For X-Wing, the culture of Star Wars, from which the game draws its theme, is one reason. Up until the more recent movies, Star Wars was written primarily for a male audience and featured mostly white male protagonists, and therefore has historically attracted a white male fan base. Leia and Padme, our most notable female leads in Episodes 1 through 6, were both portrayed as independent and capable, but the movies hadn’t given us any major force-using, lightsaber-wielding female characters until Rey (we can at least say of Disney that it has done better on the diversity front). It was the Force and the Jedi that so strongly captured the imagination of the audience and made Star Wars such a cultural phenomenon. When all the main Jedi heroes and Sith villains have been men up until recently, it only makes sense that the movies drew more male fans, on the whole. And to bring this back to X-Wing, if, for social and cultural reasons, there are more white male Star Wars fans on average, then of course there are more white male X-Wing players on average.
But even that doesn’t account for a 30 to 1 disparity in numbers.
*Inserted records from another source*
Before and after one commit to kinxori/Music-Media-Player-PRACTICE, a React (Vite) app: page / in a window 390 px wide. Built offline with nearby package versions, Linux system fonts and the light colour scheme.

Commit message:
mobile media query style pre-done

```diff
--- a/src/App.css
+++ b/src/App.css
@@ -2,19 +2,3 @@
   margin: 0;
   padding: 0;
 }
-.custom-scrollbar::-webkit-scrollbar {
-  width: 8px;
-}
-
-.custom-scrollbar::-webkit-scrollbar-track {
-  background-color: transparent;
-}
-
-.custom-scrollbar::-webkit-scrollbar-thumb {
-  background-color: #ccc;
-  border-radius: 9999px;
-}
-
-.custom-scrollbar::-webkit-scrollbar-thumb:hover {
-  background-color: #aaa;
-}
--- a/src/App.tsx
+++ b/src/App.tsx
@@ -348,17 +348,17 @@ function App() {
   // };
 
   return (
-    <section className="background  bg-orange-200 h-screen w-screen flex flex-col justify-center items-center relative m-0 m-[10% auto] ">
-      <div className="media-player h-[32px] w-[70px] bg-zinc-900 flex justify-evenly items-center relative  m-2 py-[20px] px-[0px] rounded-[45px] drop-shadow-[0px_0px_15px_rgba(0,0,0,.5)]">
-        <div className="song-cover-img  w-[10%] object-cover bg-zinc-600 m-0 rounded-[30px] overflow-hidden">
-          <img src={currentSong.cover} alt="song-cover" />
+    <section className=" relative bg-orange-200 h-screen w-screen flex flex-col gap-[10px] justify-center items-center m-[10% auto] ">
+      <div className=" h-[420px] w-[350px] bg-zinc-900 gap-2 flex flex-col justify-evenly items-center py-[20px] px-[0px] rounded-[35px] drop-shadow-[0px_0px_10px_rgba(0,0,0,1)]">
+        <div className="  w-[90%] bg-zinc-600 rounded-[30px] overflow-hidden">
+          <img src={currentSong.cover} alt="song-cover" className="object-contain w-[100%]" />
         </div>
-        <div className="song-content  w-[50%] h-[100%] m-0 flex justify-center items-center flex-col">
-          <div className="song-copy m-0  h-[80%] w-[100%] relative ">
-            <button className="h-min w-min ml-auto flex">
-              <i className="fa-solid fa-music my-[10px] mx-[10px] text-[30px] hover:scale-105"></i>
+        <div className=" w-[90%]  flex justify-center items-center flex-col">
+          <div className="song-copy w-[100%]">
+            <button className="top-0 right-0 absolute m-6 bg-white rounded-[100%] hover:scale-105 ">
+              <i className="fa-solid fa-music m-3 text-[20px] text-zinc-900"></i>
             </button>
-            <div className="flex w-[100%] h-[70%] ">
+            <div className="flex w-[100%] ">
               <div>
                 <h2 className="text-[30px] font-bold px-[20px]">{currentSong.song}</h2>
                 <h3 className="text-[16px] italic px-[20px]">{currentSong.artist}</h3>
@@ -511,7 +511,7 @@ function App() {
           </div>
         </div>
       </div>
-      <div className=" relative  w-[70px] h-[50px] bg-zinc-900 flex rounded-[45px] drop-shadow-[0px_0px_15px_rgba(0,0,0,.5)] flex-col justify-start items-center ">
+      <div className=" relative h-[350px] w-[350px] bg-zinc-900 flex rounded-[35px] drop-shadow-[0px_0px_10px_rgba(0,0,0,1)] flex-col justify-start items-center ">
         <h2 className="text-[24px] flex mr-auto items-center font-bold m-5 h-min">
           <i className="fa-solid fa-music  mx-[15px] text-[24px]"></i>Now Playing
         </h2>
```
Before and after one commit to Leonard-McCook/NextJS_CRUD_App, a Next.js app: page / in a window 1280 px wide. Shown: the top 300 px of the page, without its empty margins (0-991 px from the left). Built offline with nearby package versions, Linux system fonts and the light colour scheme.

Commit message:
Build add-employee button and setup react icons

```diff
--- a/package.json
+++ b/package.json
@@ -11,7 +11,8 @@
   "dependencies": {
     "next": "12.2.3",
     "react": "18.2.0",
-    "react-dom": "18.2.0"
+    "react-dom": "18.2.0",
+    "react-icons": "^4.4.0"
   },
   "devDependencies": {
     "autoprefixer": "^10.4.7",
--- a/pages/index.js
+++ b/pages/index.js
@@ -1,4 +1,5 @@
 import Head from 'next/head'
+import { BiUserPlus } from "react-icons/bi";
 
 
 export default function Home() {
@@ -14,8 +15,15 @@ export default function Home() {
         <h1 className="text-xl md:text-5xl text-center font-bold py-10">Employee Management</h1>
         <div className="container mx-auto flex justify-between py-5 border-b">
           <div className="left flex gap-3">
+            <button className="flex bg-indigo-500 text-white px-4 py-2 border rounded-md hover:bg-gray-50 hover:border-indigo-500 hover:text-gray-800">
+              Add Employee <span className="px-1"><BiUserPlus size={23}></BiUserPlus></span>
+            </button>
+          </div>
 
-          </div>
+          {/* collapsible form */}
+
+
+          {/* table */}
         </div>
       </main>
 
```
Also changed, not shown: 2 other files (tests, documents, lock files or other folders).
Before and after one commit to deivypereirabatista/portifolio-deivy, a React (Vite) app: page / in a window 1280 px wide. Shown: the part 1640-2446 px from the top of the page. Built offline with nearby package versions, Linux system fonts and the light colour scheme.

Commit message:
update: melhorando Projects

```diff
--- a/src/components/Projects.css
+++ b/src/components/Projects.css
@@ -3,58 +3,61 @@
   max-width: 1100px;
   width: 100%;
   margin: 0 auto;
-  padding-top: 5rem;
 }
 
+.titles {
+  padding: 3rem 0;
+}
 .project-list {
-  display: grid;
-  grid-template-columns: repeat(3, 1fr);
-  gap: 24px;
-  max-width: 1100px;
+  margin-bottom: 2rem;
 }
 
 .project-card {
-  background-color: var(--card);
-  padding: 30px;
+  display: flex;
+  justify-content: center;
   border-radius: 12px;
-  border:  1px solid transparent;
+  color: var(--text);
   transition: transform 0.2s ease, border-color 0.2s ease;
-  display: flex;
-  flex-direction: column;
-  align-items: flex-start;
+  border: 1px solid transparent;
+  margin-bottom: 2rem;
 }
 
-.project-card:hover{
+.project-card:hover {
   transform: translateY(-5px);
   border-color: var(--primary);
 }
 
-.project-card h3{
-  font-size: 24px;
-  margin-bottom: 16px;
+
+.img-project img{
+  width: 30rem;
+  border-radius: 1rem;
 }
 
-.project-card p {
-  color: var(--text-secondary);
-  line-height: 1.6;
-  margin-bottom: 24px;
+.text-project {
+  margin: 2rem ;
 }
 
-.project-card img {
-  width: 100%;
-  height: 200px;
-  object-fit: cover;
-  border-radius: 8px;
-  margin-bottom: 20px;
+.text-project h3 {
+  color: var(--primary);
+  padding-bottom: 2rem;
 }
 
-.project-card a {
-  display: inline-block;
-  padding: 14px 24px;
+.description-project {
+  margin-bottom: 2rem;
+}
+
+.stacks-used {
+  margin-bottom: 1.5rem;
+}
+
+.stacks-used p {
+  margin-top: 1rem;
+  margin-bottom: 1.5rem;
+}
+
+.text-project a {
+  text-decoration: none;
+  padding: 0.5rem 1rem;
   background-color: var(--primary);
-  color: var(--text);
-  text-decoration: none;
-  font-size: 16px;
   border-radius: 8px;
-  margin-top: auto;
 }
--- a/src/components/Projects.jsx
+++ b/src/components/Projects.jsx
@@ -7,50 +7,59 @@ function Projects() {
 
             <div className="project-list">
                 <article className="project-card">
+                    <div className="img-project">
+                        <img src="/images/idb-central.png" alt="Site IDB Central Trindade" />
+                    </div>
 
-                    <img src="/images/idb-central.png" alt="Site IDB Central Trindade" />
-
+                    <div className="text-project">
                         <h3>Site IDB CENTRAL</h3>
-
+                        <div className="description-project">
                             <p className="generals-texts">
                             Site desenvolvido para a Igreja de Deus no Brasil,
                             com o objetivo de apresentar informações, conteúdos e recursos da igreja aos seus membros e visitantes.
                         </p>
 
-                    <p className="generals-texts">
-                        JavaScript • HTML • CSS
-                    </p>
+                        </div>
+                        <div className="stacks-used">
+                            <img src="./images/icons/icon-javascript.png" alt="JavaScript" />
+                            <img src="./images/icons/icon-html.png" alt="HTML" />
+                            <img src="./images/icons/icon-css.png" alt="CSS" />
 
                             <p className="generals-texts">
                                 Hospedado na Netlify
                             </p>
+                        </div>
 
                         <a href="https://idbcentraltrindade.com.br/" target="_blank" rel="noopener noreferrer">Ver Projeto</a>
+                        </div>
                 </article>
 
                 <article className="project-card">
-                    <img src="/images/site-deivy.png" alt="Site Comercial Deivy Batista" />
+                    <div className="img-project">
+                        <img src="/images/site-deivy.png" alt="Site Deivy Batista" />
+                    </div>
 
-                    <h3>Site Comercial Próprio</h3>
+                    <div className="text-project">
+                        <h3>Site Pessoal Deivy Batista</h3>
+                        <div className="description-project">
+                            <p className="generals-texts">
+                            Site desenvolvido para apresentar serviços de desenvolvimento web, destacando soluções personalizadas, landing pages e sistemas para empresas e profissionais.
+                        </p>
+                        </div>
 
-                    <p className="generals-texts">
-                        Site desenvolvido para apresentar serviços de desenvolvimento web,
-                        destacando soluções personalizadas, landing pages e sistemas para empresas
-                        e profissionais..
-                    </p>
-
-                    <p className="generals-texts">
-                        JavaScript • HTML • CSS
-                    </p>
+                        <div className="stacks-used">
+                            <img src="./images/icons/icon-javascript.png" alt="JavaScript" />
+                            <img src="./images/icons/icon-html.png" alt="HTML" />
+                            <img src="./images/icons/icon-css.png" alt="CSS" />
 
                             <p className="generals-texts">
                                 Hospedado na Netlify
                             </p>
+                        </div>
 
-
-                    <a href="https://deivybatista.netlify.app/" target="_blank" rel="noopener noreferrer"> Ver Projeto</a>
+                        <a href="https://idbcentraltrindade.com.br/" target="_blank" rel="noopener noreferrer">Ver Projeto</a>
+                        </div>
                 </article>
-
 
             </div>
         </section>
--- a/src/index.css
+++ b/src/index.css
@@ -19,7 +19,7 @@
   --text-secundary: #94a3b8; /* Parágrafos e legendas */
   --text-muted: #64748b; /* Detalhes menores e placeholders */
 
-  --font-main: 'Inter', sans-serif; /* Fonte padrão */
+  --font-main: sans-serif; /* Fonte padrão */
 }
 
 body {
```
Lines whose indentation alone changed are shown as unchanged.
I know there are a lot of female Star Wars fans. Why don’t they play X-Wing at the same rates that male fans do?
Think about why you started playing X-Wing. Was it because a friend who played it suggested it to you? Not only are men more likely to be Star Wars fans, they’re also more likely to be friends with men. The social networks that draw people into games can easily follow gender lines; even if you are friends with a non-male Star Wars fan, your subconscious assumptions may cause you to overlook the idea that they might like to be invited to play, in the same way that it might not occur to me to ask a male friend if he’d like to join a yoga class.
Additionally, before you start something new, you have to be able to imagine yourself doing and enjoying it. Otherwise, why start? So once the trend has been set, there’s a cycle of self-perpetuation. Men are primarily seen playing miniatures games; therefore it’s easier for men to imagine themselves doing the activity, because they have a model for it. The X-Wing community as a whole doesn’t model much diversity of any kind; gender, ethnicity, or otherwise. Thankfully, however, the cycle goes the other way too. If we collectively put in a little extra work on the front end to include the minority, that investment will eventually perpetuate of its own accord, as non-white-male people encounter more and more models and social network touch points to inspire them.
And now the call to action: it’s pretty simple. I would like to ask X-Wing players of all genders to make a quick bias check. Are there some members of your network with whom you haven’t yet thought to share the joy of X-Wing? St. Louis (and everywhere else in the X-Wing world) has to have some potential left untapped – people who could be having some great fun playing X-Wing and aren’t, and not all of them are male or homogeneous. Let’s find them!
And speaking of finding people, if you are in the St. Louis area or coming to visit, reach out to Arch Alliance X-Wing on Facebook to find out where we are playing on any given night. I promise you’ll be welcomed.